━━━ Extracted records ━━━

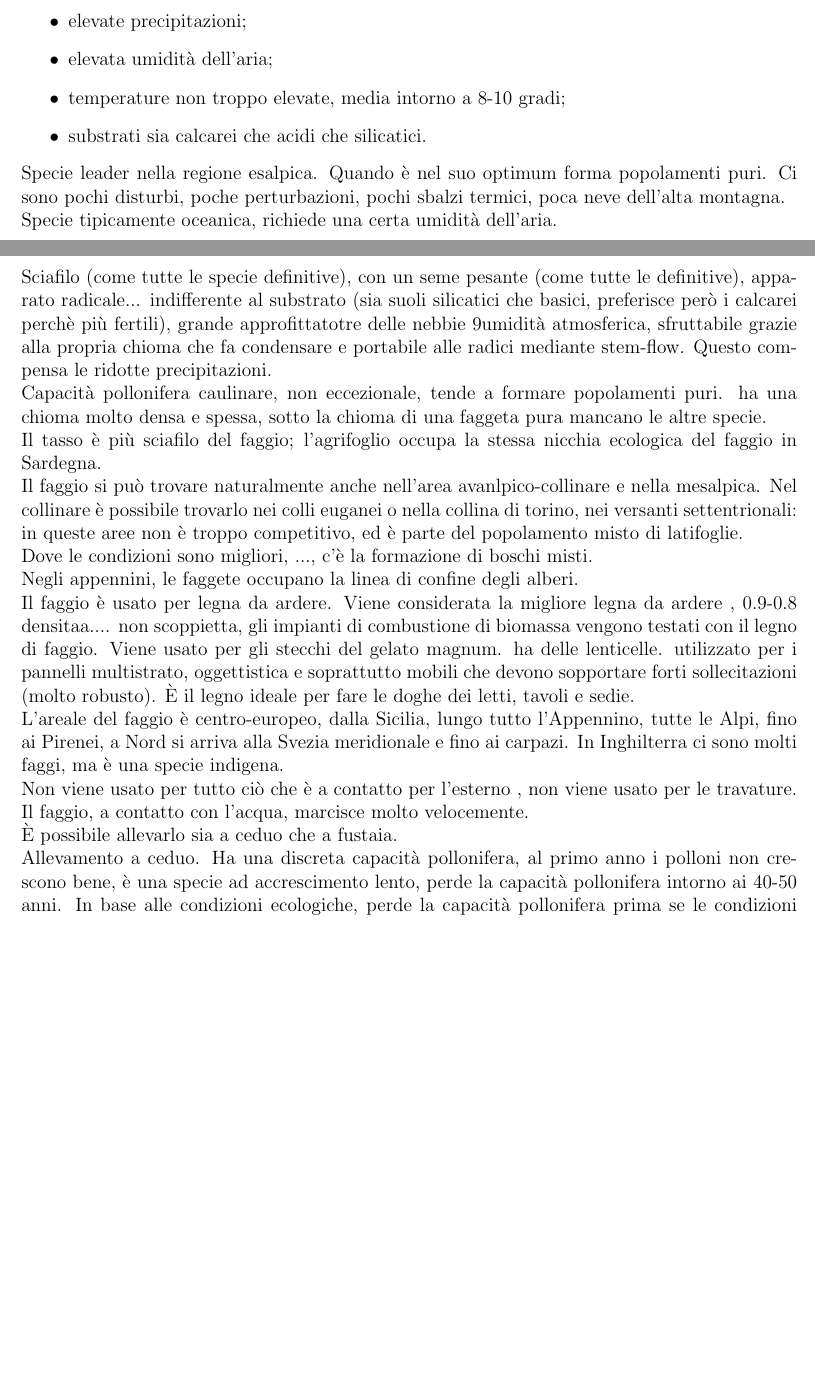
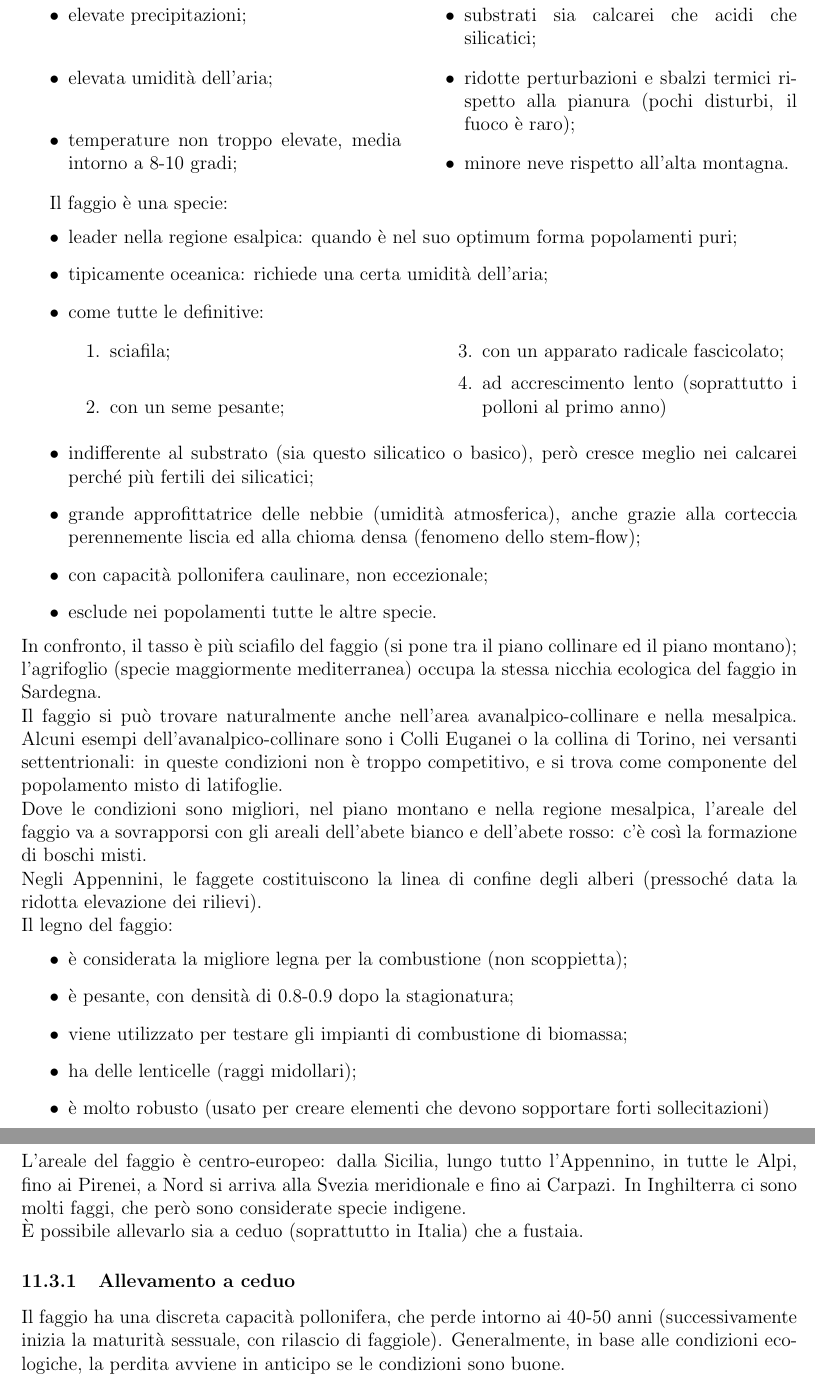
Before and after one commit to lucabotol/SELV_SPECIALE, a LaTeX document (main.tex, which reads corpo/lez_11_18032026.tex, corpo/lez_12_24032026.tex): two parts of pages 63 and 64 of 65 before the commit and two parts of pages 64 and 65 of 68 after it, joined at a grey line, cut so that both start at the same text, the shorter picture padded with empty space. Compiled offline with pdfLaTeX.

Commit message:
lez 12 parte

```diff
--- a/corpo/lez_11_18032026.tex
+++ b/corpo/lez_11_18032026.tex
@@ -47,18 +55,40 @@ Nel piendo del piano montano, regione esalpica ed appennina. La regione esalpica
     \item elevate precipitazioni;
     \item elevata umidità dell'aria;
     \item temperature non troppo elevate, media intorno a 8-10 gradi;
-    \item substrati sia calcarei che acidi che silicatici.
+    \item substrati sia calcarei che acidi che silicatici;
+    \item ridotte perturbazioni e sbalzi termici rispetto alla pianura (pochi disturbi, il fuoco è raro);
+    \item minore neve rispetto all'alta montagna.
 \end{itemize}
-Specie leader nella regione esalpica. Quando è nel suo optimum forma popolamenti puri. Ci sono pochi disturbi, poche perturbazioni, pochi sbalzi termici, poca neve dell'alta montagna. \\
-Specie tipicamente oceanica, richiede una certa umidità dell'aria.\\
-Sciafilo (come tutte le specie definitive), con un seme pesante (come tutte le definitive), apparato radicale... indifferente al substrato (sia suoli silicatici che basici, preferisce però i calcarei perchè più fertili), grande approfittatotre delle nebbie 9umidità atmosferica, sfruttabile grazie alla propria chioma che fa condensare e portabile alle radici mediante stem-flow. Questo compensa le ridotte precipitazioni.\\
-Capacità pollonifera caulinare, non eccezionale, tende a formare popolamenti puri. ha una chioma molto densa e spessa, sotto la chioma di una faggeta pura mancano le altre specie. \\
-Il tasso è più sciafilo del faggio; l'agrifoglio occupa la stessa nicchia ecologica del faggio in Sardegna.\\
-Il faggio si può trovare naturalmente anche nell'area avanlpico-collinare e nella mesalpica. Nel collinare è possibile trovarlo nei colli euganei o nella collina di torino, nei versanti settentrionali: in queste aree non è troppo competitivo, ed è parte del popolamento misto di latifoglie.\\
-Dove le condizioni sono migliori, ..., c'è la formazione di boschi misti. \\
-Negli appennini, le faggete occupano la linea di confine degli alberi. \\
-Il faggio è usato per legna da ardere. Viene considerata la migliore legna da ardere , 0.9-0.8 densitaa.... non scoppietta, gli impianti di combustione di biomassa vengono testati con il legno di faggio. Viene usato per gli stecchi del gelato magnum. ha delle lenticelle. utilizzato per i pannelli multistrato, oggettistica e soprattutto mobili che devono sopportare forti sollecitazioni (molto robusto). È il legno ideale per fare le doghe dei letti, tavoli e sedie.\\
-L'areale del faggio è centro-europeo, dalla Sicilia, lungo tutto l'Appennino, tutte le Alpi, fino ai Pirenei, a Nord si arriva alla Svezia meridionale e fino ai carpazi. In Inghilterra ci sono molti faggi, ma è una specie indigena.\\
-Non viene usato per tutto ciò che è a contatto per l'esterno , non viene usato per le travature. Il faggio, a contatto con l'acqua, marcisce molto velocemente. \\
-È possibile allevarlo sia a ceduo che a fustaia.\\
-Allevamento a ceduo. Ha una discreta capacità pollonifera, al primo anno i polloni non crescono bene, è una specie ad accrescimento lento, perde la capacità pollonifera intorno ai 40-50 anni. In base alle condizioni ecologiche, perde la capacità pollonifera prima se le condizioni sono buone.\\
+\end{multicols}
+Il faggio è una specie:
+\begin{itemize}
+    \item leader nella regione esalpica: quando è nel suo optimum forma popolamenti puri;
+    \item tipicamente oceanica: richiede una certa umidità dell'aria;
+    \item come tutte le definitive:
+    \begin{multicols}{2}
+    \begin{enumerate}
+        \item sciafila;
+        \item con un seme pesante;
+        \item con un apparato radicale fascicolato;
+        \item ad accrescimento lento (soprattutto i polloni al primo anno)
+    \end{enumerate}
+    \end{multicols}
+    \item indifferente al substrato (sia questo silicatico o basico), però cresce meglio nei calcarei perché più fertili dei silicatici;
+    \item grande approfittatrice delle nebbie (umidità atmosferica), anche grazie alla corteccia perennemente liscia ed alla chioma densa (fenomeno dello stem-flow);
+    \item con capacità pollonifera caulinare, non eccezionale;
+    \item esclude nei popolamenti tutte le altre specie.
+\end{itemize}
+In confronto, il tasso è più sciafilo del faggio (si pone tra il piano collinare ed il piano montano); l'agrifoglio (specie maggiormente mediterranea) occupa la stessa nicchia ecologica del faggio in Sardegna.\\
+Il faggio si può trovare naturalmente anche nell'area avanalpico-collinare e nella mesalpica. Alcuni esempi dell'avanalpico-collinare sono i Colli Euganei o la collina di Torino, nei versanti settentrionali: in queste condizioni non è troppo competitivo, e si trova come componente del popolamento misto di latifoglie.\\
+Dove le condizioni sono migliori, nel piano montano e nella regione mesalpica, l'areale del faggio va a sovrapporsi con gli areali dell'abete bianco e dell'abete rosso: c'è così la formazione di boschi misti.\\
+Negli Appennini, le faggete costituiscono la linea di confine degli alberi (pressoché data la ridotta elevazione dei rilievi).\\
+Il legno del faggio:
+\begin{itemize}
+    \item è considerata la migliore legna per la combustione (non scoppietta);
+    \item è pesante, con densità di 0.8-0.9 dopo la stagionatura;
+    \item viene utilizzato per testare gli impianti di combustione di biomassa;
+    \item ha delle lenticelle (raggi midollari);
+    \item è molto robusto (usato per creare elementi che devono sopportare forti sollecitazioni)
+    \item è usato per:
+    \begin{multicols}{2}
+    \begin{enumerate}
@@ -65,3 +103,7 @@ Allevamento a ceduo. Ha una discreta capacità pollonifera, al primo anno i poll
+L'areale del faggio è centro-europeo: dalla Sicilia, lungo tutto l'Appennino, in tutte le Alpi, fino ai Pirenei, a Nord si arriva alla Svezia meridionale e fino ai Carpazi. In Inghilterra ci sono molti faggi, che però sono considerate specie indigene.\\
+È possibile allevarlo sia a ceduo (soprattutto in Italia) che a fustaia.
+\subsubsection{Allevamento a ceduo}
+Il faggio ha una discreta capacità pollonifera, che perde intorno ai 40-50 anni (successivamente inizia la maturità sessuale, con rilascio di faggiole). Generalmente, in base alle condizioni ecologiche, la perdita avviene in anticipo se le condizioni sono buone.\\
 I botanici riconoscono 3 ..... di faggio: luzulo fagion (luzula nivea, graminea che fa una pannocchietta bianca, su substrati acidi), cephalanteron fagion (cephalantera, orchidea su suoli basici) e eufagion.\\
 Nell'eufagion il faggio perde la capacità pollonifera prima, perché più fertile.\\
 Il ceduo è sempre stato un quasi obbligo, data la fame di energia sempre presente in Italia. La ceduazione avveniva nelle zone pìù ricche, con un ceduo matricinato, con 60-80 matricine ad ettaro e turni compresi tra i 20 e 30 anni (relativamente lunghi).\\
--- /dev/null
+++ b/corpo/lez_12_24032026.tex
@@ -0,0 +1 @@
+\section{Lezione 12} \hfill 24/03/2026
```
Also changed, not shown: report.tex (+1 -0 lines), corpo/lez_11_18032026.tex (40 more changed lines), corpo/lez_12_24032026.tex (60 more changed lines).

━━━

Apart from the pictures, return the records exactly.

Before and after one commit to lucabotol/SELV_SPECIALE, a LaTeX document (main.tex, which reads corpo/lez_11_18032026.tex, corpo/lez_12_24032026.tex): two parts of pages 63 and 64 of 65 before the commit and two parts of pages 64 and 65 of 68 after it, joined at a grey line, cut so that both start at the same text, the shorter picture padded with empty space. Compiled offline with pdfLaTeX.

Commit message:
lez 12 parte

```diff
--- a/corpo/lez_11_18032026.tex
+++ b/corpo/lez_11_18032026.tex
@@ -47,18 +55,40 @@ Nel piendo del piano montano, regione esalpica ed appennina. La regione esalpica
     \item elevate precipitazioni;
     \item elevata umidità dell'aria;
     \item temperature non troppo elevate, media intorno a 8-10 gradi;
-    \item substrati sia calcarei che acidi che silicatici.
+    \item substrati sia calcarei che acidi che silicatici;
+    \item ridotte perturbazioni e sbalzi termici rispetto alla pianura (pochi disturbi, il fuoco è raro);
+    \item minore neve rispetto all'alta montagna.
 \end{itemize}
-Specie leader nella regione esalpica. Quando è nel suo optimum forma popolamenti puri. Ci sono pochi disturbi, poche perturbazioni, pochi sbalzi termici, poca neve dell'alta montagna. \\
-Specie tipicamente oceanica, richiede una certa umidità dell'aria.\\
-Sciafilo (come tutte le specie definitive), con un seme pesante (come tutte le definitive), apparato radicale... indifferente al substrato (sia suoli silicatici che basici, preferisce però i calcarei perchè più fertili), grande approfittatotre delle nebbie 9umidità atmosferica, sfruttabile grazie alla propria chioma che fa condensare e portabile alle radici mediante stem-flow. Questo compensa le ridotte precipitazioni.\\
-Capacità pollonifera caulinare, non eccezionale, tende a formare popolamenti puri. ha una chioma molto densa e spessa, sotto la chioma di una faggeta pura mancano le altre specie. \\
-Il tasso è più sciafilo del faggio; l'agrifoglio occupa la stessa nicchia ecologica del faggio in Sardegna.\\
-Il faggio si può trovare naturalmente anche nell'area avanlpico-collinare e nella mesalpica. Nel collinare è possibile trovarlo nei colli euganei o nella collina di torino, nei versanti settentrionali: in queste aree non è troppo competitivo, ed è parte del popolamento misto di latifoglie.\\
-Dove le condizioni sono migliori, ..., c'è la formazione di boschi misti. \\
-Negli appennini, le faggete occupano la linea di confine degli alberi. \\
-Il faggio è usato per legna da ardere. Viene considerata la migliore legna da ardere , 0.9-0.8 densitaa.... non scoppietta, gli impianti di combustione di biomassa vengono testati con il legno di faggio. Viene usato per gli stecchi del gelato magnum. ha delle lenticelle. utilizzato per i pannelli multistrato, oggettistica e soprattutto mobili che devono sopportare forti sollecitazioni (molto robusto). È il legno ideale per fare le doghe dei letti, tavoli e sedie.\\
-L'areale del faggio è centro-europeo, dalla Sicilia, lungo tutto l'Appennino, tutte le Alpi, fino ai Pirenei, a Nord si arriva alla Svezia meridionale e fino ai carpazi. In Inghilterra ci sono molti faggi, ma è una specie indigena.\\
-Non viene usato per tutto ciò che è a contatto per l'esterno , non viene usato per le travature. Il faggio, a contatto con l'acqua, marcisce molto velocemente. \\
-È possibile allevarlo sia a ceduo che a fustaia.\\
-Allevamento a ceduo. Ha una discreta capacità pollonifera, al primo anno i polloni non crescono bene, è una specie ad accrescimento lento, perde la capacità pollonifera intorno ai 40-50 anni. In base alle condizioni ecologiche, perde la capacità pollonifera prima se le condizioni sono buone.\\
+\end{multicols}
+Il faggio è una specie:
+\begin{itemize}
+    \item leader nella regione esalpica: quando è nel suo optimum forma popolamenti puri;
+    \item tipicamente oceanica: richiede una certa umidità dell'aria;
+    \item come tutte le definitive:
+    \begin{multicols}{2}
+    \begin{enumerate}
+        \item sciafila;
+        \item con un seme pesante;
+        \item con un apparato radicale fascicolato;
+        \item ad accrescimento lento (soprattutto i polloni al primo anno)
+    \end{enumerate}
+    \end{multicols}
+    \item indifferente al substrato (sia questo silicatico o basico), però cresce meglio nei calcarei perché più fertili dei silicatici;
+    \item grande approfittatrice delle nebbie (umidità atmosferica), anche grazie alla corteccia perennemente liscia ed alla chioma densa (fenomeno dello stem-flow);
+    \item con capacità pollonifera caulinare, non eccezionale;
+    \item esclude nei popolamenti tutte le altre specie.
+\end{itemize}
+In confronto, il tasso è più sciafilo del faggio (si pone tra il piano collinare ed il piano montano); l'agrifoglio (specie maggiormente mediterranea) occupa la stessa nicchia ecologica del faggio in Sardegna.\\
+Il faggio si può trovare naturalmente anche nell'area avanalpico-collinare e nella mesalpica. Alcuni esempi dell'avanalpico-collinare sono i Colli Euganei o la collina di Torino, nei versanti settentrionali: in queste condizioni non è troppo competitivo, e si trova come componente del popolamento misto di latifoglie.\\
+Dove le condizioni sono migliori, nel piano montano e nella regione mesalpica, l'areale del faggio va a sovrapporsi con gli areali dell'abete bianco e dell'abete rosso: c'è così la formazione di boschi misti.\\
+Negli Appennini, le faggete costituiscono la linea di confine degli alberi (pressoché data la ridotta elevazione dei rilievi).\\
+Il legno del faggio:
+\begin{itemize}
+    \item è considerata la migliore legna per la combustione (non scoppietta);
+    \item è pesante, con densità di 0.8-0.9 dopo la stagionatura;
+    \item viene utilizzato per testare gli impianti di combustione di biomassa;
+    \item ha delle lenticelle (raggi midollari);
+    \item è molto robusto (usato per creare elementi che devono sopportare forti sollecitazioni)
+    \item è usato per:
+    \begin{multicols}{2}
+    \begin{enumerate}
@@ -65,3 +103,7 @@ Allevamento a ceduo. Ha una discreta capacità pollonifera, al primo anno i poll
+L'areale del faggio è centro-europeo: dalla Sicilia, lungo tutto l'Appennino, in tutte le Alpi, fino ai Pirenei, a Nord si arriva alla Svezia meridionale e fino ai Carpazi. In Inghilterra ci sono molti faggi, che però sono considerate specie indigene.\\
+È possibile allevarlo sia a ceduo (soprattutto in Italia) che a fustaia.
+\subsubsection{Allevamento a ceduo}
+Il faggio ha una discreta capacità pollonifera, che perde intorno ai 40-50 anni (successivamente inizia la maturità sessuale, con rilascio di faggiole). Generalmente, in base alle condizioni ecologiche, la perdita avviene in anticipo se le condizioni sono buone.\\
 I botanici riconoscono 3 ..... di faggio: luzulo fagion (luzula nivea, graminea che fa una pannocchietta bianca, su substrati acidi), cephalanteron fagion (cephalantera, orchidea su suoli basici) e eufagion.\\
 Nell'eufagion il faggio perde la capacità pollonifera prima, perché più fertile.\\
 Il ceduo è sempre stato un quasi obbligo, data la fame di energia sempre presente in Italia. La ceduazione avveniva nelle zone pìù ricche, con un ceduo matricinato, con 60-80 matricine ad ettaro e turni compresi tra i 20 e 30 anni (relativamente lunghi).\\
--- /dev/null
+++ b/corpo/lez_12_24032026.tex
@@ -0,0 +1 @@
+\section{Lezione 12} \hfill 24/03/2026
```
Also changed, not shown: report.tex (+1 -0 lines), corpo/lez_11_18032026.tex (40 more changed lines), corpo/lez_12_24032026.tex (60 more changed lines).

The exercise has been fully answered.